Kansas City's Route 150 Gets A Makeover

By Jerry Schleicher | September 28, 2010

One of the most visible landmarks at the intersection of Route 71 and Route 150 in metropolitan Kansas City, MO's fast-growing southeast quadrant is Gail's Harley-Davidson, recognized as one of the top Harley-Davidson dealerships in the nation.
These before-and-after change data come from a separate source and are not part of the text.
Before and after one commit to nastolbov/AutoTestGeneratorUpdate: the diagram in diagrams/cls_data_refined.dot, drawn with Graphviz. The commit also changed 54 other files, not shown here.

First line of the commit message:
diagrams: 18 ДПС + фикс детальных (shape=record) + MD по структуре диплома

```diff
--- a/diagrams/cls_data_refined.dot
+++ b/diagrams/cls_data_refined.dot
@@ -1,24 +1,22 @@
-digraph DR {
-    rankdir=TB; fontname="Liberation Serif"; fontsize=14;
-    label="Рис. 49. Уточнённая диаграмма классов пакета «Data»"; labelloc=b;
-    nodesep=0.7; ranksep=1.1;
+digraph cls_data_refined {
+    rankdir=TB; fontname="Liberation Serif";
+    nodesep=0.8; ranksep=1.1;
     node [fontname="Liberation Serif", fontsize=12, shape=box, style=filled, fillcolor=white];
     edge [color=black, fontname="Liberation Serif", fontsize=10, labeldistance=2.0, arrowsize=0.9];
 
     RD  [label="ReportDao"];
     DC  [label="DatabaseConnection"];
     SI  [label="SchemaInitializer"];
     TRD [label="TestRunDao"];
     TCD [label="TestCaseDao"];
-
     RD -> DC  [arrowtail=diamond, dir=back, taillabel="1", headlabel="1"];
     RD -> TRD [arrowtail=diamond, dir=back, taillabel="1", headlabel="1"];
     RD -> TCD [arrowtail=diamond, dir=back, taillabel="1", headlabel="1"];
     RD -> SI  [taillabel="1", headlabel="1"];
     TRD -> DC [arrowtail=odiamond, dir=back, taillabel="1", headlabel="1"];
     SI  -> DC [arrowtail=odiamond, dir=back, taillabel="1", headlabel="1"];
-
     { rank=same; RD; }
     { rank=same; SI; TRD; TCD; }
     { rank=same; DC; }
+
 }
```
More than 80,000 vehicles drive past the dealership on Route 71 each day, while another 21,000 vehicles pass it while driving east or west on Route 150.

It came as no surprise, therefore, that delegates from the cities of Grandview, Kansas City and Lee's Summit, along with representatives from the Missouri Department of Transportation (MoDOT), chose the dealership's parking lot for a groundbreaking ceremony last September to launch two projects to improve Route 71 and to widen and reconstruct Route 150.

The two projects, representing a combined $47 million, include removal and replacement of the existing Route 71 bridges over Route 150, adding new bridges and pavements to carry existing access roads both east and west of Route 71 over Route 150, and widening approximately 2.7 miles of Route 150 from just east of Route 71 in Grandview to Lumpkins Fork Creek.

Both projects were awarded to Kansas City-based Clarkson Construction Co. Clarkson, a sixth generation heavy highway contractor, has constructed numerous dam and flood control projects; built a significant portion of the region's interstate highway system; paved miles of municipal, county and private streets; and provided site development for many commercial and residential sites.

Allan Ludiker, P.E., MoDOT project manager, says the bridges carrying Route 71 traffic over Route 150 are being replaced in phases, with the southbound being replaced first. Both north and southbound traffic have been diverted to the northbound lanes for the removal of the southbound bridge and reconstruction of the pavement each side of the bridge. Once that work is completed, the traffic will be shifted to the new bridge to allow for replacement of the northbound bridge and reconstruction of the adjacent pavement.

Ludiker says MoDOT designed the interchange as a single-point urban interchange, which allows traffic to move more quickly and smoothly by adding turn lanes and reducing adjacent traffic signals.

"A single-point urban interchange is an interchange that consists of a single signal at the ramp termini, to handle the traffic movements within the interchange," explains Ludiker. "This differs from a more typical diamond-type interchange where signals are located at each of the ramp termini."

Eight miles of Route 150 will eventually be widened from Route 71 to just west of Route 291 in Lee's Summit. Construction of the first phase is expected to be completed by late 2010.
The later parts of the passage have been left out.